Administrators say the Feyissa article and the server were completely separate issues, but the Falcon editors saw Steele's memo as a threat to their archives. The Falcon staff knows SPU always has final say, Editor-in-Chief Christina Ghan said ' but the newspaper could not just agree to a request that went against the journalism principles taught in their classes.

"Signing a contract that gave the illusion of consent ' that we thought it was OK to take down stories that were accurate and true ' would be violating those standards," Ghan said.

In September 2008 the old server finally sputtered and died. The original article about Feyissa was still available online on at least one blog, but the rest of the Falcon's stories ' new and archived ' were not.

Concern spread among the faculty after the Seattle Times published a story about the situation, and a number of faculty members started asking the Falcon how they could help fund a new, stipulation-free server.

History professor Mike Hamilton, who supported the Falcon, said new challenges presented by the Internet are not a reason to abandon the American tradition of preserving the historical record published in newspapers. He said there are cases when educators may be justified in wanting to remove misguided student content, but the Feyissa article is not such a case.

"There was a whole host of reasons to keep this piece up," he said, "and no good reasons to pull it down other than placating a troublemaker."

Finally, with the school year waning and faculty concern mounting, the Falcon and the administration reached a compromise in late March. It sounded like the same old ultimatum: Sign this document if you want to get the server. But this time it was an "agreement" instead of a

"contract," and required the editors only to affirm the 2008-09 Board of Student Media guidelines. Gone was the stipulation allowing administrators access to the server.
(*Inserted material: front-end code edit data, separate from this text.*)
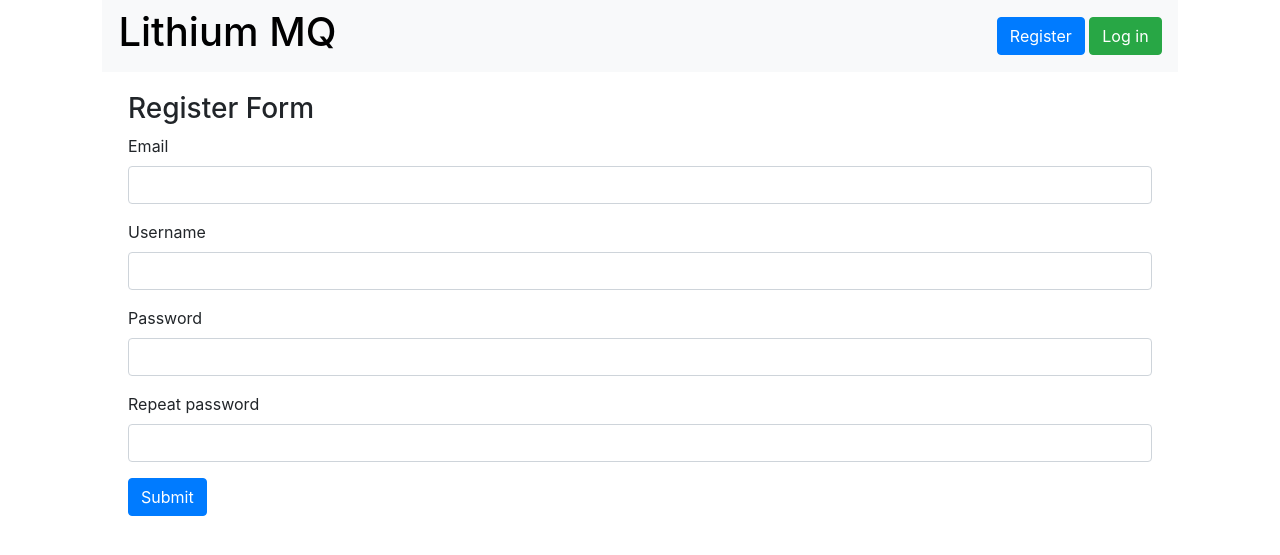
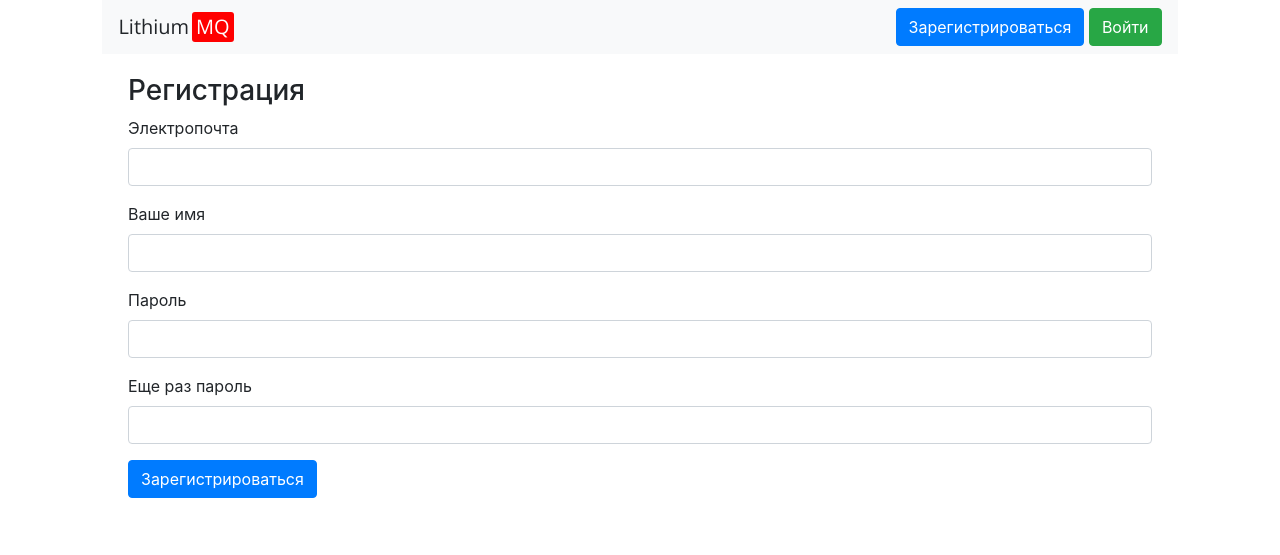
Before and after one commit to gaskeo/limq-panel, a Flask app: page /register in a window 1280 px wide. Shown: the top 555 px of the page. Run offline with Flask 2, Linux system fonts and the light colour scheme; some libraries are stand-ins or nearby versions.

Commit message:
loc & logo

```diff
--- a/core.py
+++ b/core.py
@@ -1,7 +1,7 @@
 #   _        _   _     _       _                       __  __  ____
 #  | |      (_) | |   | |     (_)                     |  \/  |/ __ \
 #  | |       _  | |_  | |__    _   _   _   _ __ ___   | \  / | |  | |
-#  | |      | | | __| | '_ \  | | | | | | | '_ ` _ \  | |\/| | |  | |
+#  | |      | | | __| | "_ \  | | | | | | | "_ ` _ \  | |\/| | |  | |
 #  | |____  | | | |_  | | | | | | | |_| | | | | | | | | |  | | |__| |
 #  |______| |_|  \__| |_| |_| |_|  \__,_| |_| |_| |_| |_|  |_|\___\_\
 
@@ -22,24 +22,24 @@ app = Flask(__name__)
 login_manager = LoginManager()
 login_manager.init_app(app)
 
-app.config['SECRET_KEY'] = 'lithium_secret_key'
+app.config["SECRET_KEY"] = "lithium_secret_key"
 global_init("db/Users.sqlite")
 
 
 class LoginForm(FlaskForm):
-    email = StringField('Email', validators=[DataRequired()])
-    password = PasswordField('Password', validators=[DataRequired()])
-    remember_me = BooleanField('Remember me')
+    email = StringField("Электропочта", validators=[DataRequired()])
+    password = PasswordField("Пароль", validators=[DataRequired()])
+    remember_me = BooleanField("Запомнить меня")
 
-    submit = SubmitField('Submit')
+    submit = SubmitField("Войти")
 
 
 class RegisterForm(FlaskForm):
-    email = StringField('Email', validators=[DataRequired()])
-    username = StringField('Username', validators=[DataRequired()])
-    password = PasswordField('Password', validators=[DataRequired()])
-    password_again = PasswordField('Repeat password', validators=[DataRequired()])
-    submit = SubmitField('Submit')
+    email = StringField("Электропочта", validators=[DataRequired()])
+    username = StringField("Ваше имя", validators=[DataRequired()])
+    password = PasswordField("Пароль", validators=[DataRequired()])
+    password_again = PasswordField("Еще раз пароль", validators=[DataRequired()])
+    submit = SubmitField("Зарегистрироваться")
 
 
 @login_manager.user_loader
@@ -48,31 +48,31 @@ def load_user(user_id):
     return session.query(User).get(user_id)
 
 
-@app.route('/')
+@app.route("/")
 def index():
     param = dict()
-    param['title'] = 'title'
-    param['name_site'] = 'Lithium MQ'
-    param['current_user'] = current_user
-    return render_template('base.html', **param)
+    param["title"] = "title"
+    param["name_site"] = "Lithium MQ"
+    param["current_user"] = current_user
+    return render_template("base.html", **param)
 
 
-@app.route('/register', methods=['GET', 'POST'])
+@app.route("/register", methods=["GET", "POST"])
 def register():
     form = RegisterForm()
     param = dict()
-    param['name_site'] = 'Lithium MQ'
-    param['title'] = 'Регистрация'
-    param['form'] = form
+    param["name_site"] = "Lithium MQ"
+    param["title"] = "Регистрация"
+    param["form"] = form
     if form.validate_on_submit():
         if form.password.data != form.password_again.data:
-            return render_template('reg_form.html', title='Регистрация',
+            return render_template("reg_form.html", title="Регистрация",
                                    form=form,
                                    message="Пароли не совпадают")
         session = create_session()
         if session.query(User).filter(User.email == form.email.data).first():
-            param['message'] = "Пользователь с таким email уже существует"
-            return render_template('reg_form.html', **param)
+            param["message"] = "Пользователь с таким email уже существует"
+            return render_template("reg_form.html", **param)
         user = User(
             email=form.email.data,
             username=form.username.data
@@ -80,36 +80,36 @@ def register():
         user.set_password(form.password.data)
         session.add(user)
         session.commit()
-        return redirect('/login')
+        return redirect("/login")
 
-    return render_template('reg_form.html', **param)
+    return render_template("reg_form.html", **param)
 
 
-@app.route('/login', methods=['GET', 'POST'])
+@app.route("/login", methods=["GET", "POST"])
 def login():
     form = LoginForm()
     param = dict()
-    param['name_site'] = 'Lithium MQ'
-    param['form'] = form
+    param["name_site"] = "Lithium MQ"
+    param["form"] = form
     if form.validate_on_submit():
         session = db_session.create_session()
         user = session.query(User).filter(User.email == form.email.data).first()
         if user and user.check_password(form.password.data):
             login_user(user)
             return redirect("/")
-        return render_template('login.html',
+        return render_template("login.html",
                                message="Неправильный логин или пароль",
                                form=form)
 
-    return render_template('login.html', title='Авторизация', **param)
+    return render_template("login.html", title="Авторизация", **param)
 
 
-@app.route('/logout')
+@app.route("/logout")
 @login_required
 def logout():
     logout_user()
     return redirect("/")
 
 
-if __name__ == '__main__':
-    app.run(port=8080, host='127.0.0.1')
+if __name__ == "__main__":
+    app.run(port=8080, host="127.0.0.1")
--- a/static/css/style.css
+++ b/static/css/style.css
@@ -17,8 +17,6 @@ a:hover {
 .header {
 	max-width: 84%;
 	margin-left: 8%;
-	background-color: blue;
-
 }
 
 .name_site {
@@ -30,3 +28,22 @@ a:hover {
 	color: grey;
 	text-decoration: none;
 }
+
+.lithium-label {
+    display: inline-block;
+    width: 69px;
+    height: 27px;
+    font-family: 'Open Sans', sans-serif;
+    font-size: 20px;
+}
+
+span.mq-label {
+    background-color: red;
+    color: white;
+    width: 40px;
+    padding-left: 0%;
+    border-radius: 3px;
+    height: 30px;
+    padding-left: 4px;
+    padding-right: 38px;
+}
--- a/templates/base.html
+++ b/templates/base.html
@@ -6,15 +6,22 @@
           href="https://stackpath.bootstrapcdn.com/bootstrap/4.4.1/css/bootstrap.min.css"
           integrity="sha384-Vkoo8x4CGsO3+Hhxv8T/Q5PaXtkKtu6ug5TOeNV6gBiFeWPGFN9MuhOf23Q9Ifjh"
           crossorigin="anonymous">
+    <link href="https://fonts.googleapis.com/css2?family=Open+Sans:wght@300;400&display=swap" rel="stylesheet">
     <link rel="stylesheet" href="/static/css/style.css">
     {% block title %}
     <title>{{ title }}</title>
     {% endblock %}
+    <style type="text/css">
+    </style>
 </head>
 <body>
     <div class="header">
     <nav class="navbar navbar-light bg-light">
-        <a href="/" class="name_site"><h1>{{ name_site }}</h1></a>
+        <div>
+            <span class="lithium-label">Lithium</span>
+            <span class="lithium-label mq-label">MQ</span>
+        </div>
+
         <div class="nick">
         {% if current_user.is_authenticated %}
         <div>
@@ -22,8 +29,8 @@
         </div>
         {% else %}
             <div>
-                <a href="/register"><button type="submit" class="btn btn-primary">Register</button></a>
-                <a href="/login"><button type="submit" class="btn btn-success">Log in</button></a>
+                <a href="/register"><button type="submit" class="btn btn-primary">Зарегистрироваться</button></a>
+                <a href="/login"><button type="submit" class="btn btn-success">Войти</button></a>
 
             </div>
         {% endif %}
@@ -34,9 +41,9 @@
     <div class="data_container">
         {% if current_user.is_authenticated %}
         <h4>тут все токены, что есть и внизу или вверху кнопка для создания</h4>
-        <a href="/add_token"><button type="submit" class="btn btn-primary">Add token</button></a>
+        <a href="/add_token"><button type="submit" class="btn btn-primary">Создать токен</button></a>
         {% else %}
-        <h4>Описание нашего проекта, если не пользователь</h4>
+        <h4>Тут крутой шоукейс</h4>
         {% endif %}
     </div>
         {% endblock %}
--- a/templates/login.html
+++ b/templates/login.html
@@ -2,7 +2,7 @@
 
 {% block content %}
     <div class="data_container">
-    <h3 class="register-label">Authorization</h3>
+    <h3 class="register-label">Вход</h3>
     <form action="" method="post">
         {{ form.hidden_tag() }}
         <p>
--- a/templates/reg_form.html
+++ b/templates/reg_form.html
@@ -2,7 +2,7 @@
 
 {% block content %}
 <div class="data_container">
-    <h3 class="register-label">Register Form</h3>
+    <h3 class="register-label">Регистрация</h3>
     <form action="" method="post">
         {{ form.hidden_tag() }}
         {{ form.csrf_token }}
```
Also changed, not shown: 1 other file.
So after nearly a year of frustration on both sides, Ghan signed the agreement. The Falcon successfully presented a new server proposal to the finance committee the next day, and the Falcon was publishing online again in early April.

Though everyone finally agreed on at least one point ' thank goodness it got resolved ' questions about the Falcon's online archives still linger. Steele said he hopes there will be no need to revive the issue with future editors, but he would welcome a decision to make the article inaccessible to Internet search engines. Student government President Joel VanderHoek, who participated in negotiations throughout the year, said he would like to see a policy in place so any requests to alter archived content would come before the Board of Student Media.

And though Feyissa still disagrees with leaving the story online, even he is weary of the battle.

"I don't know if I'm going to continue to fight it," he said, "because at some point you just have to move on."


reports, Spring 2009